*** RECORDS TO PROCESS Section Begins ***

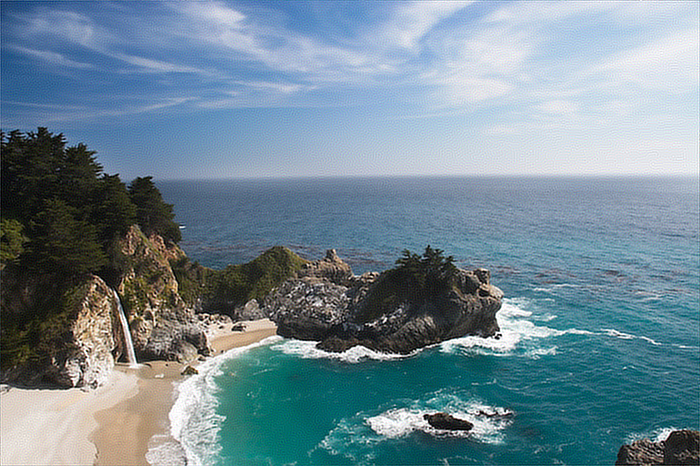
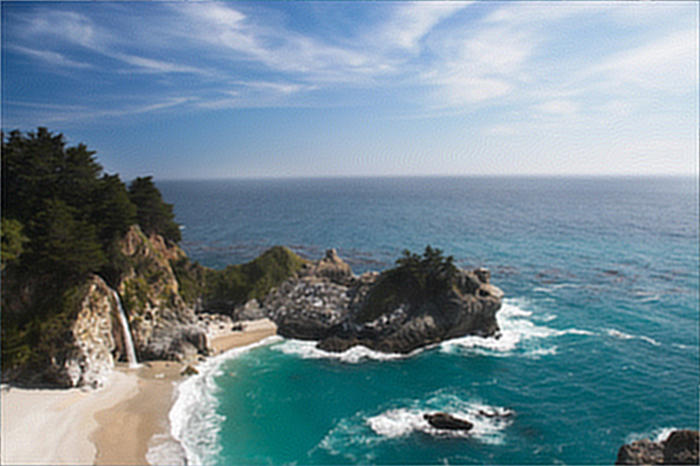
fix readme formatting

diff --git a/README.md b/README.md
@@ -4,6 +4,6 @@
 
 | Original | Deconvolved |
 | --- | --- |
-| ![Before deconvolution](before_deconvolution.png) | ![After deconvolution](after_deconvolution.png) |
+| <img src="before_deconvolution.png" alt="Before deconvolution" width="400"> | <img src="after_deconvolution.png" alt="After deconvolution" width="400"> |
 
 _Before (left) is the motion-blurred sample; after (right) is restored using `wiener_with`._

*** RECORDS TO PROCESS Section Ends ***

If an entry holds a picture, leave the picture out and repeat the rest exactly.

fix readme formatting

diff --git a/README.md b/README.md
@@ -4,6 +4,6 @@
 
 | Original | Deconvolved |
 | --- | --- |
-| ![Before deconvolution](before_deconvolution.png) | ![After deconvolution](after_deconvolution.png) |
+| <img src="before_deconvolution.png" alt="Before deconvolution" width="400"> | <img src="after_deconvolution.png" alt="After deconvolution" width="400"> |
 
 _Before (left) is the motion-blurred sample; after (right) is restored using `wiener_with`._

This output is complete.